Agency sued over cleanup at nuclear plant
By JAMES MALONE firstname.lastname@example.org The Courier-Journal
Three families living near the Paducah Gaseous Diffusion Plant have filed a lawsuit in Franklin Circuit Court that asks a judge to set aside two orders the Kentucky Natural Resources Cabinet signed with the U.S. Department of Energy to resolve a number of hazardous-waste violations at the 50-year-old uranium-enrichment plant.
Signed Oct.2, the orders called for the federal government to pay a $1million fine to resolve state citations for illegal disposal and storage of hazardous waste in three landfills, several unpermitted storage areas, and in 5,100 drums.
"We basically thought they were giving the cleanup away," said Ronald Lamb, one of the plaintiffs and a businessman who lives in rural Kevil, near the plant. "The state made a deal behind closed doors and let them off the hook."
Kerry Holt, a state spokeswoman, said the cabinet had not seen the lawsuit filed yesterday and had no comment on it.
Joe Davis, an Energy Department spokesman in Washington, said the federal agency also had no comment because it hadn't seen the lawsuit. Davis said the agency reached an agreement with Kentucky and wants to move forward with cleaning up the greatest risks at the plant.
Lamb and two other people, Al Puckett of Kevil and Mark Donham of Brookport, Ill., allege that the so-called "agreed orders" were unconstitutional and that the releases of hazardous waste into the environment might harm their properties.
They contend that the orders: impose a "consultation process" that allows the Energy Department to defer taking action; allow the department to revise conditions for managing 34,000 cylinders at the plant containing depleted uranium; allow the department to claim financial inability to comply with state environmental laws and regulations; and allow the closure of sanitary landfills containing hazardous waste.
A key provision in the agreement is that responsibility falls on the cabinet to prove with substantial evidence that the Energy Department is the source of groundwater pollutants, rather than in the past when the government has acknowledged it was the source of contaminants, said Tom FitzGerald, a public-interest attorney who is representing the plaintiffs and is director of the Kentucky Resources Council environmental group.

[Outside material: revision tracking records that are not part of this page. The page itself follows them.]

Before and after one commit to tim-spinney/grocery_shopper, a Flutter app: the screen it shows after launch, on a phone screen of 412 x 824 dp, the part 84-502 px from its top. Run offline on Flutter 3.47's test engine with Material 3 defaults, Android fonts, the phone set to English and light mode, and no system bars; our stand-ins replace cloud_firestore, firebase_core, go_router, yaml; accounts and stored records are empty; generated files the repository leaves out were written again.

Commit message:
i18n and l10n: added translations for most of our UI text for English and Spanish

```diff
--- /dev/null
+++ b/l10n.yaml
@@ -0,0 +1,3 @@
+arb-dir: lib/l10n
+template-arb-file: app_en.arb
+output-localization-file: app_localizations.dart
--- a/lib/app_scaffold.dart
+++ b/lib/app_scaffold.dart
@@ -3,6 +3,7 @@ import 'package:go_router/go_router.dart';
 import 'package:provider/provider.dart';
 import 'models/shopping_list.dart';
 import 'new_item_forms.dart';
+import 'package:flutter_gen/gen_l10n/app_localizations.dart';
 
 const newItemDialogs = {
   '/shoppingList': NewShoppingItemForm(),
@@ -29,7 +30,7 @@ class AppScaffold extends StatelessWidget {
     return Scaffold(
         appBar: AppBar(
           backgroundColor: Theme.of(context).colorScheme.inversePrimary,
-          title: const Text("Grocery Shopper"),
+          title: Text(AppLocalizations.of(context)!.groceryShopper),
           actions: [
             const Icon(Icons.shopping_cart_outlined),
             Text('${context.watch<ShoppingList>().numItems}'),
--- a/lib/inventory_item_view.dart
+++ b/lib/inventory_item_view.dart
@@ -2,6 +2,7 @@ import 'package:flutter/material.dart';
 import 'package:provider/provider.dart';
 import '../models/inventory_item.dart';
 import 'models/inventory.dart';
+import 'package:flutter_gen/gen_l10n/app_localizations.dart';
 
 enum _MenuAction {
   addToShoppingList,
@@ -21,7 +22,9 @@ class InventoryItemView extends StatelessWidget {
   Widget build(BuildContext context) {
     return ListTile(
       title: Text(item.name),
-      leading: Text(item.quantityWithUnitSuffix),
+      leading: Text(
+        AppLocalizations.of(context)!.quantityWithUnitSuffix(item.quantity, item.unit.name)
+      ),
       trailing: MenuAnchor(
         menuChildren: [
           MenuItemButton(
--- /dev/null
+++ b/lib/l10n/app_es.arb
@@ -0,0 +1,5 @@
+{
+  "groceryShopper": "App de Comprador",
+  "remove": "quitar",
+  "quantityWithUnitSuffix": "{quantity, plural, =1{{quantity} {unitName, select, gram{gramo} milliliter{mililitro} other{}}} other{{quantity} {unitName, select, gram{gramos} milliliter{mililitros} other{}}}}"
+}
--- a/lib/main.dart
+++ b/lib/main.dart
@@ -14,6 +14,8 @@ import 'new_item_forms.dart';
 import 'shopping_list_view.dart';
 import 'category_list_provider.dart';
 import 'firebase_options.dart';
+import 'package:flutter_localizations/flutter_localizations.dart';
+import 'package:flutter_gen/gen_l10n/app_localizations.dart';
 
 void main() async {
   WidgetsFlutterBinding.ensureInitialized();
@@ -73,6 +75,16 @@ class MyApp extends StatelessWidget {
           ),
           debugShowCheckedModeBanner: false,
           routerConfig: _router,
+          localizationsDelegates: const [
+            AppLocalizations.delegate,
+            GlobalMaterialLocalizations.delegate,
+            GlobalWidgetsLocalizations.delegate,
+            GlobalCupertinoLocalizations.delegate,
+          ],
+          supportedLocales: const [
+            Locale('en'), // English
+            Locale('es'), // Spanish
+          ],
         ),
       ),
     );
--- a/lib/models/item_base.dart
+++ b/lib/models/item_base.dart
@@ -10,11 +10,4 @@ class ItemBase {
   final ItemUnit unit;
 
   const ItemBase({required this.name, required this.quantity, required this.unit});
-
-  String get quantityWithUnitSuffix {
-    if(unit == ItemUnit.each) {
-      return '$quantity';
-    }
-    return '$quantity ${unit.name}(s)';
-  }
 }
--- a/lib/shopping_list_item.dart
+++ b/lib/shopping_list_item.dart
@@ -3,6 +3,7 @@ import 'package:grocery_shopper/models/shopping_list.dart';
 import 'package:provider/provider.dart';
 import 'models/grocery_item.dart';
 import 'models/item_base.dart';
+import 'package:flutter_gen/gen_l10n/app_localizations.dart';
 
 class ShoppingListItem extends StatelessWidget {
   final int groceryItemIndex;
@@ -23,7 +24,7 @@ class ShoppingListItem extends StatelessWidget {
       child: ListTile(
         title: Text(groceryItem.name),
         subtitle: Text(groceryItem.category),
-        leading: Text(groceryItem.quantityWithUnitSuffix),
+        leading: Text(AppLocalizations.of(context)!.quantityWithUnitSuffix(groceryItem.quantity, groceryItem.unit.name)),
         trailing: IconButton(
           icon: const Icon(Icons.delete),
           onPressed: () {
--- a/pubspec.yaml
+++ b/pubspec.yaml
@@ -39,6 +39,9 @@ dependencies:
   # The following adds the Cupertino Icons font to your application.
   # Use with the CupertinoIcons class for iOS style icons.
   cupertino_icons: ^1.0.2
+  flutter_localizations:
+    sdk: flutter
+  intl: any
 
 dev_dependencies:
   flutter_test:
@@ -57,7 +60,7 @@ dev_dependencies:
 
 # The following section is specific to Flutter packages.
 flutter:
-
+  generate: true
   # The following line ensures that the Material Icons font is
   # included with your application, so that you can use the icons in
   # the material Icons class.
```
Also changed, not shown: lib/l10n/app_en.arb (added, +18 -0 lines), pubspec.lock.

FitzGerald said he had never seen some of the provisions and concessions to a waste generator that Kentucky offered the Energy Department.
He said he didn't know how the lawsuit might affect the cleanup.
"There needs to be a whole lot more daylight ... on the agreement," FitzGerald said. "There was no public notice and no public comment taken on it."
By signing the orders, Kentucky regulators cleared the way for about $30million in additional federal money to be allocated to complete most of the Paducah cleanup by 2019.
Years of Cold War weapons production at the Paducah plant resulted in the discharge of solvents, heavy metals and radioactive isotopes into the air, soil and water around the plant.
The cleanup, begun a decade ago, is expected to cost more than $5billion.
Kentucky, meantime, is competing with Ohio for a new uranium-enrichment plant using a different technology. The plant is projected to cost about $1.5billion and will be built by the United States Enrichment Corp., which leases the Paducah plant from the federal government to produce fuel for commercial nuclear power plants.